**TASK OBJECTIVE**: Apart from the pictures, reproduce the data below exactly as it stands.

**ENTRIES SUPPLIED**:
****************

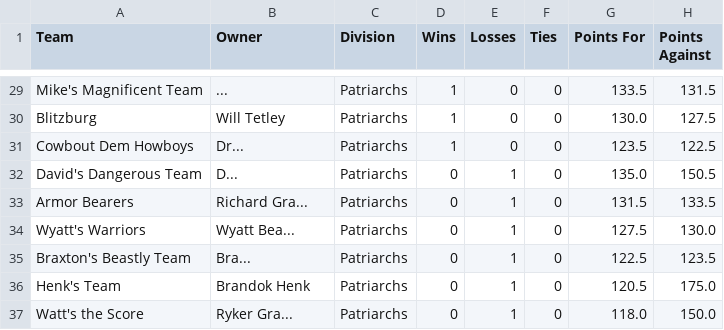
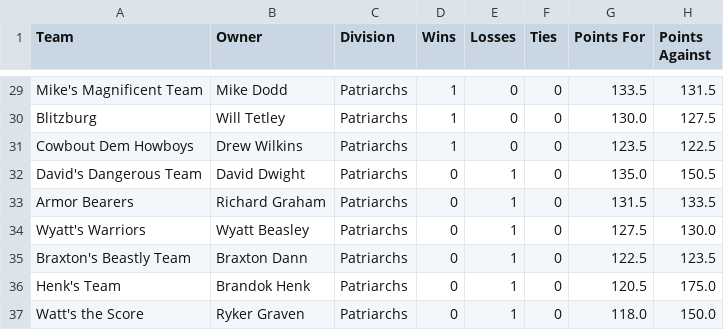
Before and after one commit to Lhclarkkent/mens-league-standings, a CSV file: standings.csv, drawn as a sheet; only a part is shown, gaps mark what is left out; the diff covers the shown part only.

```diff
--- a/standings.csv
+++ b/standings.csv
@@ -29,9 +29,9 @@ Team,Owner,Division,Wins,Losses,Ties,Points For,Points Against
-"Mike's Magnificent Team","...","Patriarchs",1,0,0,133.5,131.5
+"Mike's Magnificent Team","Mike Dodd","Patriarchs",1,0,0,133.5,131.5
 "Blitzburg","Will Tetley","Patriarchs",1,0,0,130.0,127.5
-"Cowbout Dem Howboys","Dr...","Patriarchs",1,0,0,123.5,122.5
-"David's Dangerous Team","D...","Patriarchs",0,1,0,135.0,150.5
-"Armor Bearers","Richard Gra...","Patriarchs",0,1,0,131.5,133.5
-"Wyatt's Warriors","Wyatt Bea...","Patriarchs",0,1,0,127.5,130.0
-"Braxton's Beastly Team","Bra...","Patriarchs",0,1,0,122.5,123.5
+"Cowbout Dem Howboys","Drew Wilkins","Patriarchs",1,0,0,123.5,122.5
+"David's Dangerous Team","David Dwight","Patriarchs",0,1,0,135.0,150.5
+"Armor Bearers","Richard Graham","Patriarchs",0,1,0,131.5,133.5
+"Wyatt's Warriors","Wyatt Beasley","Patriarchs",0,1,0,127.5,130.0
+"Braxton's Beastly Team","Braxton Dann","Patriarchs",0,1,0,122.5,123.5
 "Henk's Team","Brandok Henk","Patriarchs",0,1,0,120.5,175.0
-"Watt's the Score","Ryker Gra...","Patriarchs",0,1,0,118.0,150.0
+"Watt's the Score","Ryker Graven","Patriarchs",0,1,0,118.0,150.0
```
Also changed, not shown: 20 edited cells elsewhere in this file.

****************

**OUTPUT FOR THIS TASK**:
Before and after one commit to Lhclarkkent/mens-league-standings, a CSV file: standings.csv, drawn as a sheet; only a part is shown, gaps mark what is left out; the diff covers the shown part only.

```diff
--- a/standings.csv
+++ b/standings.csv
@@ -29,9 +29,9 @@ Team,Owner,Division,Wins,Losses,Ties,Points For,Points Against
-"Mike's Magnificent Team","...","Patriarchs",1,0,0,133.5,131.5
+"Mike's Magnificent Team","Mike Dodd","Patriarchs",1,0,0,133.5,131.5
 "Blitzburg","Will Tetley","Patriarchs",1,0,0,130.0,127.5
-"Cowbout Dem Howboys","Dr...","Patriarchs",1,0,0,123.5,122.5
-"David's Dangerous Team","D...","Patriarchs",0,1,0,135.0,150.5
-"Armor Bearers","Richard Gra...","Patriarchs",0,1,0,131.5,133.5
-"Wyatt's Warriors","Wyatt Bea...","Patriarchs",0,1,0,127.5,130.0
-"Braxton's Beastly Team","Bra...","Patriarchs",0,1,0,122.5,123.5
+"Cowbout Dem Howboys","Drew Wilkins","Patriarchs",1,0,0,123.5,122.5
+"David's Dangerous Team","David Dwight","Patriarchs",0,1,0,135.0,150.5
+"Armor Bearers","Richard Graham","Patriarchs",0,1,0,131.5,133.5
+"Wyatt's Warriors","Wyatt Beasley","Patriarchs",0,1,0,127.5,130.0
+"Braxton's Beastly Team","Braxton Dann","Patriarchs",0,1,0,122.5,123.5
 "Henk's Team","Brandok Henk","Patriarchs",0,1,0,120.5,175.0
-"Watt's the Score","Ryker Gra...","Patriarchs",0,1,0,118.0,150.0
+"Watt's the Score","Ryker Graven","Patriarchs",0,1,0,118.0,150.0
```
Also changed, not shown: 20 edited cells elsewhere in this file.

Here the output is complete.